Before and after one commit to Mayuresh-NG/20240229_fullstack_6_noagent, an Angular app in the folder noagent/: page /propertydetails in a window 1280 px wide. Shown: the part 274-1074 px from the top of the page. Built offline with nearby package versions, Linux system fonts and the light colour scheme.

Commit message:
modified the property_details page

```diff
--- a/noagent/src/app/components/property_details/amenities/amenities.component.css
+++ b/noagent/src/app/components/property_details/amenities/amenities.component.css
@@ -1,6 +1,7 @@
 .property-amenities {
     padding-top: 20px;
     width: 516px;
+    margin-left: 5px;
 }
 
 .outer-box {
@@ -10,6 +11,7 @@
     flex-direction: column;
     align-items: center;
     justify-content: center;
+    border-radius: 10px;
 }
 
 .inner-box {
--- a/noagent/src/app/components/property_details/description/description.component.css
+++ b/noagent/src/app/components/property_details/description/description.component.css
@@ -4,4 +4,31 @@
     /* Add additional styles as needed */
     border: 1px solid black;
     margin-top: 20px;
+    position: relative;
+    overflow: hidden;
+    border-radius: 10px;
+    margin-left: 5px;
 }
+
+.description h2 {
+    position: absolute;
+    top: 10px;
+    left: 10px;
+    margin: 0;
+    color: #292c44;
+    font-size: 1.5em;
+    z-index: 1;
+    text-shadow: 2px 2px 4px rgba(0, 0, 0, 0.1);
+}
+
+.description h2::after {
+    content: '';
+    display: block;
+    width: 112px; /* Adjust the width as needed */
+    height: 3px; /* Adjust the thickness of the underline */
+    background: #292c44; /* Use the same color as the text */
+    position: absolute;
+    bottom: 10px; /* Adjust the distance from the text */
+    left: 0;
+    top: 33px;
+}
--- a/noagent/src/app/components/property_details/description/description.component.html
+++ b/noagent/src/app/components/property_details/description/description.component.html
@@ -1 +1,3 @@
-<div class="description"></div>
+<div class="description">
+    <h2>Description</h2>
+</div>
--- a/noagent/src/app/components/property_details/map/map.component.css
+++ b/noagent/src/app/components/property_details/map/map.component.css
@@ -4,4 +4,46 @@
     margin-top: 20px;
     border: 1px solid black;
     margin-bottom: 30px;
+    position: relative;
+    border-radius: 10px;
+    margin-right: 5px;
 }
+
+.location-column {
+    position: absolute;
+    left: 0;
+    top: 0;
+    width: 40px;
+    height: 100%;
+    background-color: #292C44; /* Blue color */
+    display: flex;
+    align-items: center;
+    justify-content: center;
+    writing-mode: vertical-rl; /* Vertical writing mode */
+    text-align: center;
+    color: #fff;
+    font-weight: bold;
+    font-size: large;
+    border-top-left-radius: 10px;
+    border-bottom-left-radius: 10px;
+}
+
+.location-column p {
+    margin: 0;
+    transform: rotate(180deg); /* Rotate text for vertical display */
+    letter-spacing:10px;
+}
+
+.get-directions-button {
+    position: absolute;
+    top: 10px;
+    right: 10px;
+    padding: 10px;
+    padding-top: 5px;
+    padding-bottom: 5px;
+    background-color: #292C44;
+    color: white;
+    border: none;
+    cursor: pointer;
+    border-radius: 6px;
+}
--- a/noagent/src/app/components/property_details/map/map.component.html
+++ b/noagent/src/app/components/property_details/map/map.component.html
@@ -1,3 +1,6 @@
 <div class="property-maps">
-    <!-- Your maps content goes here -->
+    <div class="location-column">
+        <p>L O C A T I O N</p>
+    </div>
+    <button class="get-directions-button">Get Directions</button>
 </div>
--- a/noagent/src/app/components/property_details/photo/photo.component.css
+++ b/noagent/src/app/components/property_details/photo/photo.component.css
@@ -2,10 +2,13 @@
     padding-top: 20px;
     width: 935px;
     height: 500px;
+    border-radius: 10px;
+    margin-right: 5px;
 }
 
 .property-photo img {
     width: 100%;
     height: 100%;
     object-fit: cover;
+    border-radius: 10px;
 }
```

Task description –
Please restate the material above, word for word and in full.

Solution for this task –
Before and after one commit to Mayuresh-NG/20240229_fullstack_6_noagent, an Angular app in the folder noagent/: page /propertydetails in a window 1280 px wide. Shown: the part 274-1074 px from the top of the page. Built offline with nearby package versions, Linux system fonts and the light colour scheme.

Commit message:
modified the property_details page

```diff
--- a/noagent/src/app/components/property_details/amenities/amenities.component.css
+++ b/noagent/src/app/components/property_details/amenities/amenities.component.css
@@ -1,6 +1,7 @@
 .property-amenities {
     padding-top: 20px;
     width: 516px;
+    margin-left: 5px;
 }
 
 .outer-box {
@@ -10,6 +11,7 @@
     flex-direction: column;
     align-items: center;
     justify-content: center;
+    border-radius: 10px;
 }
 
 .inner-box {
--- a/noagent/src/app/components/property_details/description/description.component.css
+++ b/noagent/src/app/components/property_details/description/description.component.css
@@ -4,4 +4,31 @@
     /* Add additional styles as needed */
     border: 1px solid black;
     margin-top: 20px;
+    position: relative;
+    overflow: hidden;
+    border-radius: 10px;
+    margin-left: 5px;
 }
+
+.description h2 {
+    position: absolute;
+    top: 10px;
+    left: 10px;
+    margin: 0;
+    color: #292c44;
+    font-size: 1.5em;
+    z-index: 1;
+    text-shadow: 2px 2px 4px rgba(0, 0, 0, 0.1);
+}
+
+.description h2::after {
+    content: '';
+    display: block;
+    width: 112px; /* Adjust the width as needed */
+    height: 3px; /* Adjust the thickness of the underline */
+    background: #292c44; /* Use the same color as the text */
+    position: absolute;
+    bottom: 10px; /* Adjust the distance from the text */
+    left: 0;
+    top: 33px;
+}
--- a/noagent/src/app/components/property_details/description/description.component.html
+++ b/noagent/src/app/components/property_details/description/description.component.html
@@ -1 +1,3 @@
-<div class="description"></div>
+<div class="description">
+    <h2>Description</h2>
+</div>
--- a/noagent/src/app/components/property_details/map/map.component.css
+++ b/noagent/src/app/components/property_details/map/map.component.css
@@ -4,4 +4,46 @@
     margin-top: 20px;
     border: 1px solid black;
     margin-bottom: 30px;
+    position: relative;
+    border-radius: 10px;
+    margin-right: 5px;
 }
+
+.location-column {
+    position: absolute;
+    left: 0;
+    top: 0;
+    width: 40px;
+    height: 100%;
+    background-color: #292C44; /* Blue color */
+    display: flex;
+    align-items: center;
+    justify-content: center;
+    writing-mode: vertical-rl; /* Vertical writing mode */
+    text-align: center;
+    color: #fff;
+    font-weight: bold;
+    font-size: large;
+    border-top-left-radius: 10px;
+    border-bottom-left-radius: 10px;
+}
+
+.location-column p {
+    margin: 0;
+    transform: rotate(180deg); /* Rotate text for vertical display */
+    letter-spacing:10px;
+}
+
+.get-directions-button {
+    position: absolute;
+    top: 10px;
+    right: 10px;
+    padding: 10px;
+    padding-top: 5px;
+    padding-bottom: 5px;
+    background-color: #292C44;
+    color: white;
+    border: none;
+    cursor: pointer;
+    border-radius: 6px;
+}
--- a/noagent/src/app/components/property_details/map/map.component.html
+++ b/noagent/src/app/components/property_details/map/map.component.html
@@ -1,3 +1,6 @@
 <div class="property-maps">
-    <!-- Your maps content goes here -->
+    <div class="location-column">
+        <p>L O C A T I O N</p>
+    </div>
+    <button class="get-directions-button">Get Directions</button>
 </div>
--- a/noagent/src/app/components/property_details/photo/photo.component.css
+++ b/noagent/src/app/components/property_details/photo/photo.component.css
@@ -2,10 +2,13 @@
     padding-top: 20px;
     width: 935px;
     height: 500px;
+    border-radius: 10px;
+    margin-right: 5px;
 }
 
 .property-photo img {
     width: 100%;
     height: 100%;
     object-fit: cover;
+    border-radius: 10px;
 }
```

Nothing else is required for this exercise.